Long-term conditions including frailty, cognitive disorder and multimorbidity

LTP Priority: Falls

Population Intervention Triangle: Segments (link to Section 1 PHE PBA): Service

Type of Interventions: Long-term conditions including frailty, cognitive disorder and multimorbidity

Major driver of health inequalities in your area of work

Falls, frailty and multimorbidity are strongly associated with deprivation. Despite the availability of cost-effective interventions national audits demonstrate variation in the quality and availability of falls prevention programmes. This means that there is unwarranted variation in the access to and quality of falls prevention programmes across England which should be addressed to reduce regional inequalities.

Target groups

Deprivation and Protected Characteristics: Older People


Falls prevention in accordance with NICE CG 161.


A falls and fracture prevention programme aims to ensure recognition that falls in older people are recognised not as isolated incidents but are an important public health issue associated with morbidity and mortality. Approximately 30% of people older than 65 years and 50% of people older than 80 years fall at least once a year. An audit by the Royal College of Physicians estimated that falls and fractures in people aged over 65 accounts for approximately 4 million hospital bed days in England each year. The ultimate goal of falls and fracture prevention is to support older people to remain mobile, have their needs met and continue to learn, develop, maintain relationships and contribute to society, and effective interventions exist to support this. A Cochrane systematic review of the impact of falls risk assessment and intervention found that the risk of falls was reduced by 24%. Effective commissioning for falls and fracture prevention will reduce demand and improve outcomes. Key components of falls prevention: 1. Addressing risk factors, in particular physical activity (aerobic, strength and balance) and nutrition; 2. Case finding – assessment of fracture risk; 3. Risk assessment; 4. Strength and balance exercises; 5. Assessment of home environment, 6. Fracture liaison services and collaborative approaches to managing severe injury. Workforce training and competency in risk assessment is key.

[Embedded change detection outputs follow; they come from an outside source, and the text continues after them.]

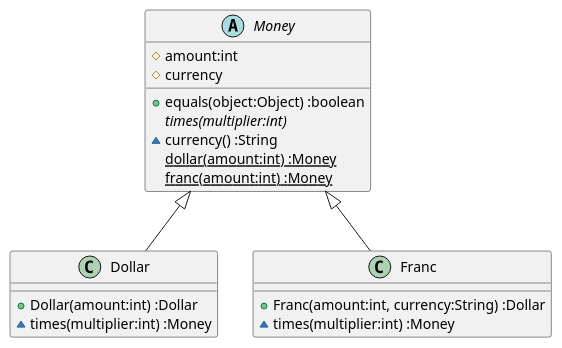
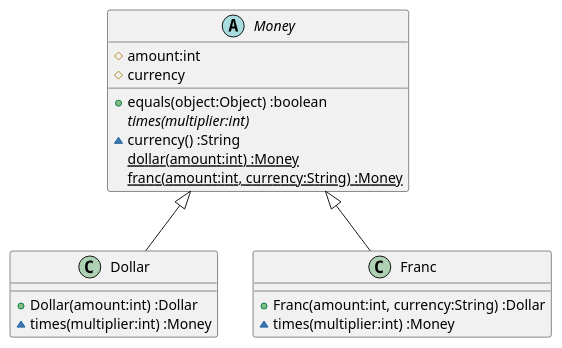
The diagram in docs/src/TDD.md (k2works/etude_for_java), drawn with PlantUML before and after one commit. The commit also changed 3 other files, not shown here.

````diff
--- a/docs/src/TDD.md
+++ b/docs/src/TDD.md
@@ -62,21 +62,21 @@
 ```puml
 class Dollar {
   +Dollar(amount:int) :Dollar
   ~times(multiplier:int) :Money
 }
 class Franc {
   +Franc(amount:int, currency:String) :Dollar
   ~times(multiplier:int) :Money
 }
 abstract Money {
   #amount:int
   #currency  
   +equals(object:Object) :boolean  
   {abstract} times(multiplier:int)
   ~currency() :String
   {static} dollar(amount:int) :Money
-  {static} franc(amount:int) :Money  
+  {static} franc(amount:int, currency:String) :Money  
 }
 Money <|-- Dollar
 Money <|-- Franc
 ```
````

Despite the availability of a range of cost-effective falls prevention interventions, national audits demonstrate patchy coverage and variable quality of these interventions. Commissioners should be aware of this variation and seek to address this through evidence-based falls prevention programmes to reduce inequalities in service provision. There may be opportunities for joint commissioning across NHS and public health, and between community and acute services.


Guidance for Commissioners